"It's a big opportunity for me."
And while he's aware of everything going on around him in the division, Song's attention has been focused on Sandhagen, whom he has a great deal of respect for as an opponent, and as a fighter.
"Of course, I pay attention to what is happening in the division because they are potential opponents for me," he began. "But for this fight, I won't shift my focus to those other things until after I'm done focusing on my fight.
"What I like about Cory is that he has a very mature style – he uses feints to get his opponent confused, controls with his distance," he said of his American counterpart, who carries a 14-4 record into their meeting this weekend in Las Vegas. "He's a very mature and experienced fighter, and that makes him dangerous."
But despite the obvious threats that Sandhagen presents, Song isn't approaching Saturday's finale with a specific game plan in mind; opting instead to let his instincts guide him, just as they did last time against Moraes, and hopefully it will lead to the same result.

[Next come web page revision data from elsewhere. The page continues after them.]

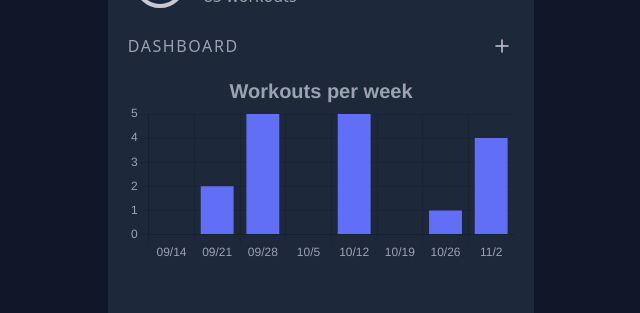
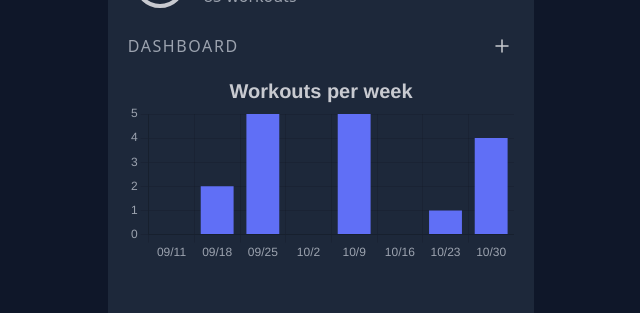
Before and after one commit to astijusar/WorkoutTracker, a React (Vite) app in the folder src/Web UI/: page / in a window 1280 px wide. Shown: the part 162-475 px from the top of the page, without its empty margins (319-959 px from the left). Built offline with nearby package versions, Linux system fonts and the light colour scheme.

Commit message:
update x axis label text and title color

```diff
--- a/src/Web UI/src/components/WorkoutBarChart.jsx
+++ b/src/Web UI/src/components/WorkoutBarChart.jsx
@@ -24,8 +24,7 @@ const generateWeekLabels = () => {
     const labels = [];
 
     for (let i = 7; i >= 0; i--) {
-        const week = moment().subtract(i, "weeks").format("MM/D");
-        console.log(week);
+        const week = moment().subtract(i, "weeks").startOf('isoWeek').format("MM/D");
         labels.push(week);
     }
 
@@ -41,7 +40,7 @@ const options = {
             font: {
                 size: 20,
             },
-            color: '#9ca3af'
+            color: '#C8CAD0'
         },
         legend: {
             display: false,
```
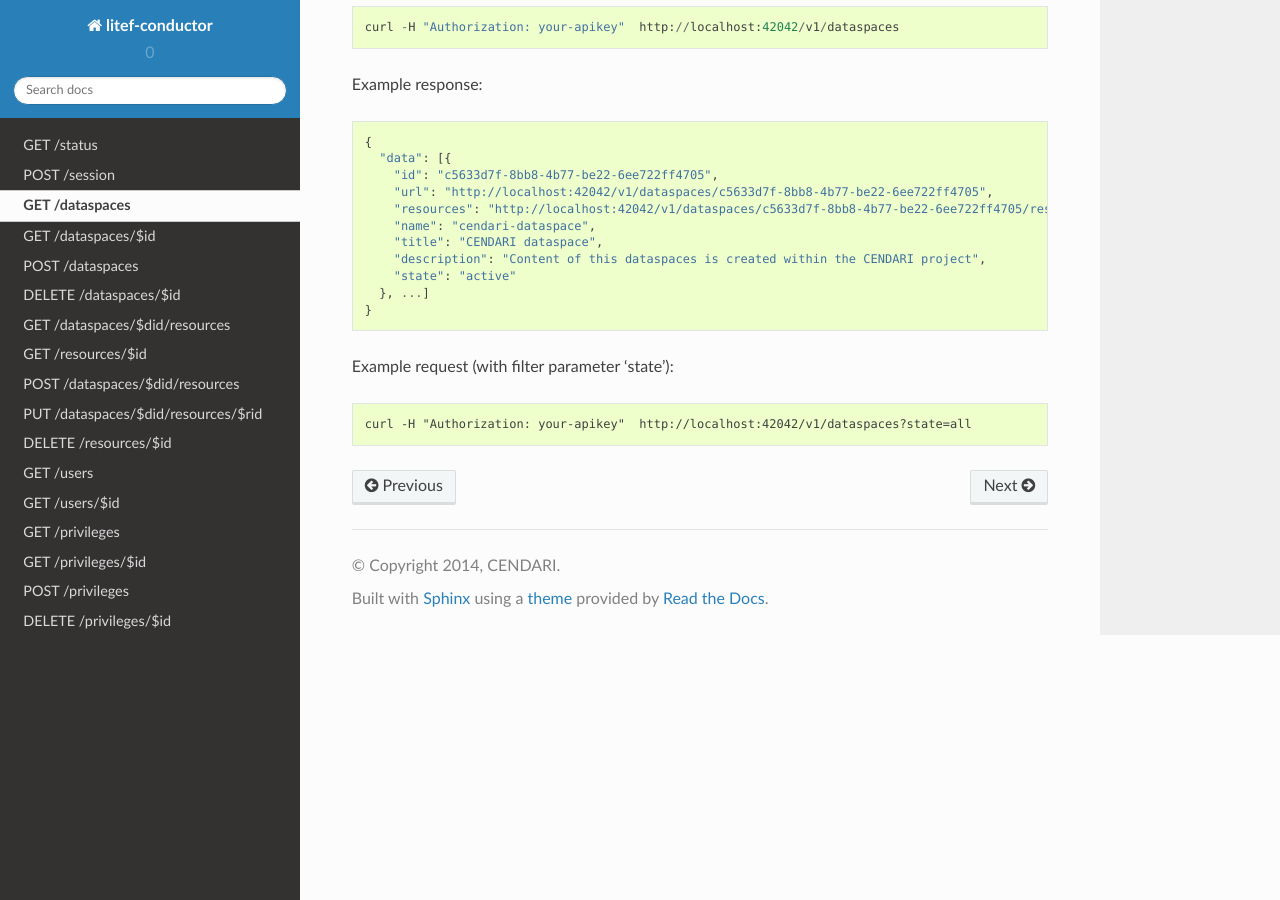
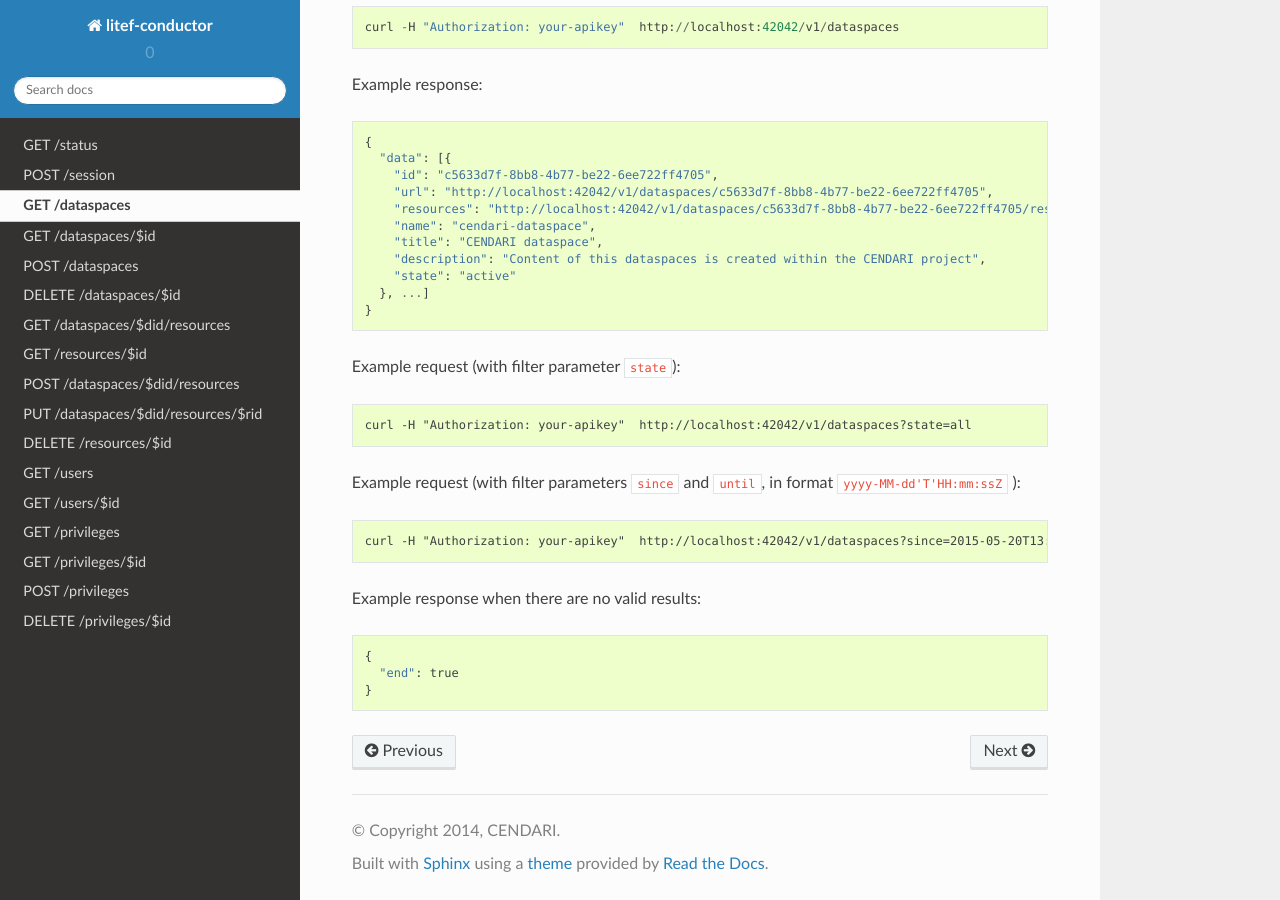
Before and after one commit to CENDARI/litef-conductor, a Sphinx documentation site: the page built from docs/dataspaces/get-dataspaces.rst, in a window 1280 px wide and 900 px high, scrolled down 817 px. Built offline with Sphinx 7.4.7 and the Read the Docs theme 2.0.0, drawn with Linux system fonts in a browser that asks for light colours.

Commit message:
- fixed created and modified string formatting - fixed since and until filters for resources and dataspaces - updated documentation according to the changes

```diff
--- a/docs/dataspaces/get-dataspaces.rst
+++ b/docs/dataspaces/get-dataspaces.rst
@@ -49,6 +49,16 @@ Example response::
       }, ...]
     }
 
-Example request (with filter parameter 'state')::
+Example request (with filter parameter ``state``)::
 
     curl -H "Authorization: your-apikey"  http://localhost:42042/v1/dataspaces?state=all
+
+Example request (with filter parameters ``since`` and ``until``, in format ``yyyy-MM-dd'T'HH:mm:ssZ`` )::
+
+    curl -H "Authorization: your-apikey"  http://localhost:42042/v1/dataspaces?since=2015-05-20T13:00:00-0100\&until=2015-06-01T13:00:00-0000
+
+Example response when there are no valid results::
+
+    {
+      "end": true
+    }
--- a/docs/resources/get-resources.rst
+++ b/docs/resources/get-resources.rst
@@ -84,3 +84,7 @@ Example response (when there are no more resources in the dataspace to return)::
 Example request (with filter parameter ``state``)::
 
     curl -H "Authorization: your-apikey"  http://localhost:42042/v1/dataspaces/c5633d7f-8bb8-4b77-be22-6ee722ff4705/resources?state=all
+
+Example request (with filter parameters ``since`` and ``until``, in format ``yyyy-MM-dd'T'HH:mm:ssZ`` )::
+
+    curl -H "Authorization: your-apikey"  http://localhost:42042/v1/dataspaces/c5633d7f-8bb8-4b77-be22-6ee722ff4705/resources?since=2015-05-20T13:00:00-0000\&until=2015-06-01T13:00:00-0200
```
Also changed, not shown: 3 other files.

"I don't have any specific plans for the fight, but I believe that my instincts with my power and speed will tell me what to do at the time," Song explained. "Last fight, my coach told me 'Defense' in the first round, but I don't know what happened – I just went and got the knockout.
"Winning this fight is very important and would be one of the highlights of my career," he added. "I would like to knock him out."
If that should come to pass, nothing will change – one goal will have been accomplished, and another will present itself, with the mindset remaining, as always, "Why not me?"
This story first published at UFC.com.